_Task goal_. Every line with "radius" in it must be copied from the data.

_Provided data_.
◇ ◇ ◇

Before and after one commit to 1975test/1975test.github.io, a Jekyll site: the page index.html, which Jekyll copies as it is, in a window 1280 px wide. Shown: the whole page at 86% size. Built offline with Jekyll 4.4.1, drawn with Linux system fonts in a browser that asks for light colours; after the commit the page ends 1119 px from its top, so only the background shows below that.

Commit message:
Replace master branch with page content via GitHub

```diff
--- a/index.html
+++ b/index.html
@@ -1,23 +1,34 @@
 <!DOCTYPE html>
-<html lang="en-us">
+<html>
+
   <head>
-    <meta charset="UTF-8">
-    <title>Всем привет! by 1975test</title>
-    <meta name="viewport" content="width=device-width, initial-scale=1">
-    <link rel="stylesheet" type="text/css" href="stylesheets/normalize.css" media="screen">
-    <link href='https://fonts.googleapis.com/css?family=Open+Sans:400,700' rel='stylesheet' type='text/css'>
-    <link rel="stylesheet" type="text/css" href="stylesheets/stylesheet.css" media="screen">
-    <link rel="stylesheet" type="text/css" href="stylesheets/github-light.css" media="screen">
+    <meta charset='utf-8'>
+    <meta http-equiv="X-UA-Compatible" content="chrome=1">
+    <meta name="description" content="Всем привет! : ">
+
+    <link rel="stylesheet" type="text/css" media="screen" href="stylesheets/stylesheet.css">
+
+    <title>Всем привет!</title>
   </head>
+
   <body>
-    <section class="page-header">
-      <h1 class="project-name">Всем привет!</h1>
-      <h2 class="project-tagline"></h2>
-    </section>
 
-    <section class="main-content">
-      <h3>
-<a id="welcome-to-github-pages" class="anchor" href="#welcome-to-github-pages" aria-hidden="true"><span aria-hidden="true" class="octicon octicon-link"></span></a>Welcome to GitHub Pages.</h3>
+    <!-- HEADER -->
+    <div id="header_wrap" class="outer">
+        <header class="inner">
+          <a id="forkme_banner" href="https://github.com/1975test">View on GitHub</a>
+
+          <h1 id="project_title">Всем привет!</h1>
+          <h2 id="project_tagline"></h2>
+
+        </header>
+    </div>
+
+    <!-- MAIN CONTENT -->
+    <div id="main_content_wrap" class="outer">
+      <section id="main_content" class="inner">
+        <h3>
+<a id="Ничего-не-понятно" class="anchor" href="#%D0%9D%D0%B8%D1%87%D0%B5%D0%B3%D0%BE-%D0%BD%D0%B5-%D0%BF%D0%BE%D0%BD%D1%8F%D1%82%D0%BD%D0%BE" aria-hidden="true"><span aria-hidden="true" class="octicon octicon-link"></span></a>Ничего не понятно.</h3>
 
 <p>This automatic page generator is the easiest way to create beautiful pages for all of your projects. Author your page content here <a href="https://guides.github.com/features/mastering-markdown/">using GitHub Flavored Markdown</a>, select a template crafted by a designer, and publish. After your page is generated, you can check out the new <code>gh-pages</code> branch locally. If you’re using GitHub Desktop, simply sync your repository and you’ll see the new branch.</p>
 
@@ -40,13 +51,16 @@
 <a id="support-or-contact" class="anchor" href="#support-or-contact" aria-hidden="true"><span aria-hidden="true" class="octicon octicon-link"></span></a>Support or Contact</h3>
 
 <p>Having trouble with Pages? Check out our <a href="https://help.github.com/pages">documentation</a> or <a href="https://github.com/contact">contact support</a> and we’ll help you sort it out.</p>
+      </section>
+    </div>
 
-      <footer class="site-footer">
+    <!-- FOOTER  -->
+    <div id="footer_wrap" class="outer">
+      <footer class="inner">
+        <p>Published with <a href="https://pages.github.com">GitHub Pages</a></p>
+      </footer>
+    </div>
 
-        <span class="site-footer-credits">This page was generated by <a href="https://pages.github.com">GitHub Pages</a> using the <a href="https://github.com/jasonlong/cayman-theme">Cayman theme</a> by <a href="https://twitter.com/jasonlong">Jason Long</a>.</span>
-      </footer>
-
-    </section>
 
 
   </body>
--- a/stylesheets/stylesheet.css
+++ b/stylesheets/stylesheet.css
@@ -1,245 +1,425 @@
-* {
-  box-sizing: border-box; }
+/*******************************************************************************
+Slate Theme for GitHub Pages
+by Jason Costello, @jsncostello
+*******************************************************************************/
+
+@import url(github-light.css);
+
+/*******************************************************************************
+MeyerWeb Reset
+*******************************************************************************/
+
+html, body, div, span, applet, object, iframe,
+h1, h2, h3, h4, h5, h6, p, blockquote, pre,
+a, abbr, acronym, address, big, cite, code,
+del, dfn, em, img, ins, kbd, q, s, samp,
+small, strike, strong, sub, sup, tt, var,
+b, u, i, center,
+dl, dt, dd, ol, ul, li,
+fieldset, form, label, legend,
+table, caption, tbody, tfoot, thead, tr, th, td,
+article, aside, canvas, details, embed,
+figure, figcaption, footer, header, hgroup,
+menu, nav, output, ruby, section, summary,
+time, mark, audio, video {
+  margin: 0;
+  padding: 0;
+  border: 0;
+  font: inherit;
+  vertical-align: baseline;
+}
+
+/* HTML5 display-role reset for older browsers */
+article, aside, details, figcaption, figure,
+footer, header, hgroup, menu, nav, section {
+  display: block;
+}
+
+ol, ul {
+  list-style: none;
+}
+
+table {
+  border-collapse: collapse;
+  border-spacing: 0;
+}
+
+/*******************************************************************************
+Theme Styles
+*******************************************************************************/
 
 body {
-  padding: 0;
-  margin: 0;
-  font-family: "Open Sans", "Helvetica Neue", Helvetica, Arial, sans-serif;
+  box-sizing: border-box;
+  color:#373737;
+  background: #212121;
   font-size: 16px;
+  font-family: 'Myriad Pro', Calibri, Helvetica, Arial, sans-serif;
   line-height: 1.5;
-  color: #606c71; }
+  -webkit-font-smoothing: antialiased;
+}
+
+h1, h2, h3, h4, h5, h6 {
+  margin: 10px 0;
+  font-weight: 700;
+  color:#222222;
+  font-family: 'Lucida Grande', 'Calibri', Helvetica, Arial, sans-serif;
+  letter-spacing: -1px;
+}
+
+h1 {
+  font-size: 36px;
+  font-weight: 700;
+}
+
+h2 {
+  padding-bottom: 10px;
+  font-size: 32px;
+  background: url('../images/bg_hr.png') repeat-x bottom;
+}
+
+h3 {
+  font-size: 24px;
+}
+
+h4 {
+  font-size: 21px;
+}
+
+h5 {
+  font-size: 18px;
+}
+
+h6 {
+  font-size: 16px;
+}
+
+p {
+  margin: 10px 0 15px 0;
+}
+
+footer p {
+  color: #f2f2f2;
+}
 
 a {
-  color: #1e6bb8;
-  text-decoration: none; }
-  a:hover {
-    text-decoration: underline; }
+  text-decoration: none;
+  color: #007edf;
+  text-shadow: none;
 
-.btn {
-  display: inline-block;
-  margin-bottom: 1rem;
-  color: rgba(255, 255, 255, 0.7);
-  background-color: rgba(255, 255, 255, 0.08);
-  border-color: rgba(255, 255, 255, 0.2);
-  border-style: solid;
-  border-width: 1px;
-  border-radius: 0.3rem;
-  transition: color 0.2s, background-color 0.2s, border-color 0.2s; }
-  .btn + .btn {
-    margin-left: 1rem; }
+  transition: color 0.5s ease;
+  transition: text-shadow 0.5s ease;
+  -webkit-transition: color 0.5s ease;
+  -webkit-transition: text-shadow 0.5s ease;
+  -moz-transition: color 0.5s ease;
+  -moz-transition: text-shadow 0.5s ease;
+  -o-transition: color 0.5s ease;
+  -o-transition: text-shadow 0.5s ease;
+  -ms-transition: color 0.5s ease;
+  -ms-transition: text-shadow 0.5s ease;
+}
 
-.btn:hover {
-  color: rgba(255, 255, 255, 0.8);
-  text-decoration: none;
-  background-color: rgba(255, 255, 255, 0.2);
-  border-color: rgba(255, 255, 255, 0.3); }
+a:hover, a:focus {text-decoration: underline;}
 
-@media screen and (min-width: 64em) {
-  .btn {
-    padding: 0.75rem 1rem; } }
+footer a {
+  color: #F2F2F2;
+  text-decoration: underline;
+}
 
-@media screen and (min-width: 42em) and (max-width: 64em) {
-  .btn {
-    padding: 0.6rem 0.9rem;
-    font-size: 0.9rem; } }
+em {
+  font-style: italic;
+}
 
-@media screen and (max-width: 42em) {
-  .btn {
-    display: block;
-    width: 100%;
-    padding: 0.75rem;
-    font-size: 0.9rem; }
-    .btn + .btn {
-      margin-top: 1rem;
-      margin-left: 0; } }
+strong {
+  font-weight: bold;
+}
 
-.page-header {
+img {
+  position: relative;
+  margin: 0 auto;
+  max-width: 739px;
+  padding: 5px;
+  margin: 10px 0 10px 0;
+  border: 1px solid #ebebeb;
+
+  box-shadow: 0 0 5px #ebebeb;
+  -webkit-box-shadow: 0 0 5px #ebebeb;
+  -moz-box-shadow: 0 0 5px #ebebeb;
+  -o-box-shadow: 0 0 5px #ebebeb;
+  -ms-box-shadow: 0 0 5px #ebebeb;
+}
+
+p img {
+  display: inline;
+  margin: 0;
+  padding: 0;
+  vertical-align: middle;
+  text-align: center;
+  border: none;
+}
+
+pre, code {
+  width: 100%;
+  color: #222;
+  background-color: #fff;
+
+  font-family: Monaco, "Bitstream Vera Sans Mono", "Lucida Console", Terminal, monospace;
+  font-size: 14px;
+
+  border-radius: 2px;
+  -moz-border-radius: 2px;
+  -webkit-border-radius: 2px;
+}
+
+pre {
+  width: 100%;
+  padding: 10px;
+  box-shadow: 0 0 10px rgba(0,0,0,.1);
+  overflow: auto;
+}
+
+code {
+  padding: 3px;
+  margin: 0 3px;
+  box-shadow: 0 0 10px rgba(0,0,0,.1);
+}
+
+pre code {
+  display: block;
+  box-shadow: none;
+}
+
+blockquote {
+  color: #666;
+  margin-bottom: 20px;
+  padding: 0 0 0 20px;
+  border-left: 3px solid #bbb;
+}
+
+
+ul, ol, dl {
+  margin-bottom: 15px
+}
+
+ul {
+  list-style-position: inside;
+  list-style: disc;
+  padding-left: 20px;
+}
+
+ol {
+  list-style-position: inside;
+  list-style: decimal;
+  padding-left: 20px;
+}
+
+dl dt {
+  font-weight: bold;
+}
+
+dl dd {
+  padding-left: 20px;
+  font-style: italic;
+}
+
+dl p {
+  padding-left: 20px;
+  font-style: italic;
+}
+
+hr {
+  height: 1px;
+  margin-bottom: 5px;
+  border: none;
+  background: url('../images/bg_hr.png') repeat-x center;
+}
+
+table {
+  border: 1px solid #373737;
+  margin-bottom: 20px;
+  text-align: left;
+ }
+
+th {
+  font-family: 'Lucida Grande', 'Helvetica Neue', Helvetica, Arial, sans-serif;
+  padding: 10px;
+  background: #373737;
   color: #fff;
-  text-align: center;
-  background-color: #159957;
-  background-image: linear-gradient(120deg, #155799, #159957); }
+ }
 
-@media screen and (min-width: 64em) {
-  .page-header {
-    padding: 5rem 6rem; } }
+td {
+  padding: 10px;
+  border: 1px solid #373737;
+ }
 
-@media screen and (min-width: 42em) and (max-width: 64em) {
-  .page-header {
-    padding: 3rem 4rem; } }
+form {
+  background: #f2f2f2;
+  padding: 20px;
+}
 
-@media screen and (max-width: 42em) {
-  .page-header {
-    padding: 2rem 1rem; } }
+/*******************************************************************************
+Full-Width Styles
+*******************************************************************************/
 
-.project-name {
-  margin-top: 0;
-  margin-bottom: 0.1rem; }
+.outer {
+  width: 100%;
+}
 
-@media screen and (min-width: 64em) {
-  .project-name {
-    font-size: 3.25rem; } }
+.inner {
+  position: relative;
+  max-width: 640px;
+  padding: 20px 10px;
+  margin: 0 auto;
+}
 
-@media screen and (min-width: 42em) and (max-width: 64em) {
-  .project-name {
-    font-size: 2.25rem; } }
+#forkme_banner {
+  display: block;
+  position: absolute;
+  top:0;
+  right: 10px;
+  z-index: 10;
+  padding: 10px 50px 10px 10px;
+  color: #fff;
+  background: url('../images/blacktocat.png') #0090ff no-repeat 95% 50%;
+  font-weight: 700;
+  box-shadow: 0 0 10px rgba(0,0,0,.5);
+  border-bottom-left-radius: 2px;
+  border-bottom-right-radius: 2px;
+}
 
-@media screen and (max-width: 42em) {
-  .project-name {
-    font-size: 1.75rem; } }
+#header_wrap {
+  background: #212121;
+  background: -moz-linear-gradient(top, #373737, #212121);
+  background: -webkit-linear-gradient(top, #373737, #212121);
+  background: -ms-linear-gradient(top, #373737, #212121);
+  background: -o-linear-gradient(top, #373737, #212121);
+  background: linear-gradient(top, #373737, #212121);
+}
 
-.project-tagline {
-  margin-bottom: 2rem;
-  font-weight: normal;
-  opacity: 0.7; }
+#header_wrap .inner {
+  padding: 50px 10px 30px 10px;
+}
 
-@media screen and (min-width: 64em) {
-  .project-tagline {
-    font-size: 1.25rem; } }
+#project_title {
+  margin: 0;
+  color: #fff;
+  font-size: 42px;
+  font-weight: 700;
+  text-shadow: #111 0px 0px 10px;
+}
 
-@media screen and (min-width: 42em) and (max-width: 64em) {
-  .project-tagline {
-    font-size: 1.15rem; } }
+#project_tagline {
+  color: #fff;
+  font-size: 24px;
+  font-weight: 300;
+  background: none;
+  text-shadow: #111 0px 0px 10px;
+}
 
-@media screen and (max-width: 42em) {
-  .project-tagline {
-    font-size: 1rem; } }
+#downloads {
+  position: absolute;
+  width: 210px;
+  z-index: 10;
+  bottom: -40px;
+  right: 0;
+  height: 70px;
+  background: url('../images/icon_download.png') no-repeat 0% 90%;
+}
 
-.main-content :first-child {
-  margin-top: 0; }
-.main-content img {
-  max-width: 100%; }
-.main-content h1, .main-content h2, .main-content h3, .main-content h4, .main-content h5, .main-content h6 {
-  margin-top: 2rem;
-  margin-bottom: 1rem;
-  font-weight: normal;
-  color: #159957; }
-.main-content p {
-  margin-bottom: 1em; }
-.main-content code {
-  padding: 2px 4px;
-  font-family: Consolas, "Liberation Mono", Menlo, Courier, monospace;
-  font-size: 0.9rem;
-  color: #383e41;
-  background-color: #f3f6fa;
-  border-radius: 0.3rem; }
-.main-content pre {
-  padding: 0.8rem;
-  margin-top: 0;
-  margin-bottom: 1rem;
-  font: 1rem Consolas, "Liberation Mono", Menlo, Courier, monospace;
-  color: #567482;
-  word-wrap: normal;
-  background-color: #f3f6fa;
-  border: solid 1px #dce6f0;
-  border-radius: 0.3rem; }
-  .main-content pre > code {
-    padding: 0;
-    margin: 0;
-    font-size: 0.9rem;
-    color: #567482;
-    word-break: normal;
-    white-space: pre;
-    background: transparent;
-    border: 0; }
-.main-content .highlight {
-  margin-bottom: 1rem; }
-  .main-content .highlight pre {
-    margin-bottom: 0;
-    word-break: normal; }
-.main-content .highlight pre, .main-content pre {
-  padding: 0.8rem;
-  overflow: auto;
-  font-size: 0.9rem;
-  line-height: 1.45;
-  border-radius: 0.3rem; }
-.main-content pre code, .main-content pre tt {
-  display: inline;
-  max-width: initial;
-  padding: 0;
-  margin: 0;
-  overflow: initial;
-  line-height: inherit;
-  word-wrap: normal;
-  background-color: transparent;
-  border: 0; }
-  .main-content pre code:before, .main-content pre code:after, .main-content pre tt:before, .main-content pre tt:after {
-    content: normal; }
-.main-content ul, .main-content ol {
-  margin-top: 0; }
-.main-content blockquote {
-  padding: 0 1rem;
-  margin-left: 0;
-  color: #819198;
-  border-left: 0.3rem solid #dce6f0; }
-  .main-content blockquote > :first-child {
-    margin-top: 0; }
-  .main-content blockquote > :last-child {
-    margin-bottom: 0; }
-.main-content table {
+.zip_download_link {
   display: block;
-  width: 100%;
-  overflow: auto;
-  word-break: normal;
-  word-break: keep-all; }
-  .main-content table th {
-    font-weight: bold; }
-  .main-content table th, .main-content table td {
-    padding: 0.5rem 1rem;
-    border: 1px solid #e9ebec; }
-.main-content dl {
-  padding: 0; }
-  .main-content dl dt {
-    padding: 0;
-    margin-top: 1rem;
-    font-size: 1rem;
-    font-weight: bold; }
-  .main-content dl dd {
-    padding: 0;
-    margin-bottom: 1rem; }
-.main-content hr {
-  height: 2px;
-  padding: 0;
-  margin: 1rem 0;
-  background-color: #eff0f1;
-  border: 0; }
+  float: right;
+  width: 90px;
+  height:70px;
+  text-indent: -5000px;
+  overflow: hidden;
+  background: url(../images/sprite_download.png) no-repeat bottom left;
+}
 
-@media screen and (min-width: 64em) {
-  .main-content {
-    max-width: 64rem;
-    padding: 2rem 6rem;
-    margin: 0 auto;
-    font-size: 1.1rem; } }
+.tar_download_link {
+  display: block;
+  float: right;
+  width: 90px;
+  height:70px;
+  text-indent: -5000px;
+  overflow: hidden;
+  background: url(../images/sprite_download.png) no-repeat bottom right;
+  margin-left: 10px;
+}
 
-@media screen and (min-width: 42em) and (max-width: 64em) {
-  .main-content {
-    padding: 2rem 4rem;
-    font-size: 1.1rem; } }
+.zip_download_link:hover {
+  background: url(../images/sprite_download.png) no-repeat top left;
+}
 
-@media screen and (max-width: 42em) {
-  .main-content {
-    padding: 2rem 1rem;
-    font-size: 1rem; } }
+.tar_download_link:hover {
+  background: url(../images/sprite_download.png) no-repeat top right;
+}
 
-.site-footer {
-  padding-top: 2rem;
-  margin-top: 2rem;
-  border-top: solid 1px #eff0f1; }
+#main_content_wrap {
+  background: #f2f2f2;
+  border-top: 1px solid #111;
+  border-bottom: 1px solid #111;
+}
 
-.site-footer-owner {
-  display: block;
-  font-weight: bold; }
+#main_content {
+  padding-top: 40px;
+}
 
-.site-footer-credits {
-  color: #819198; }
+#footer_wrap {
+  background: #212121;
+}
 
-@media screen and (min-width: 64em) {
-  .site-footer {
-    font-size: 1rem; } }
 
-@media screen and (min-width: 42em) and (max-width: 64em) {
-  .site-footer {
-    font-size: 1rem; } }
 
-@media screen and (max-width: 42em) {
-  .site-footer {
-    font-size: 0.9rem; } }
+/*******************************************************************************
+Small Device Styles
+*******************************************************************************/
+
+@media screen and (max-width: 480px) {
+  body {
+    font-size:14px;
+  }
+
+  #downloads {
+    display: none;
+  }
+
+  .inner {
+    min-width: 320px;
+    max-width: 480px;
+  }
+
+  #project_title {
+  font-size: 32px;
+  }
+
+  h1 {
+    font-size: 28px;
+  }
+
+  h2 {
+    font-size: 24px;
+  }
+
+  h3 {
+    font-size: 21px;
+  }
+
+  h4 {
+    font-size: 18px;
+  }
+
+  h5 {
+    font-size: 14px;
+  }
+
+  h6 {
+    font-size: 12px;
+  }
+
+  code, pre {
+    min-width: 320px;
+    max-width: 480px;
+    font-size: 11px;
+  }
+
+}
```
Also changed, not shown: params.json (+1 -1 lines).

◇ ◇ ◇

_Solved exercise_.
-  border-radius: 0.3rem;
+  border-radius: 2px;
+  -moz-border-radius: 2px;
+  -webkit-border-radius: 2px;
+  border-bottom-left-radius: 2px;
+  border-bottom-right-radius: 2px;
-  border-radius: 0.3rem; }
-  border-radius: 0.3rem; }
-  border-radius: 0.3rem; }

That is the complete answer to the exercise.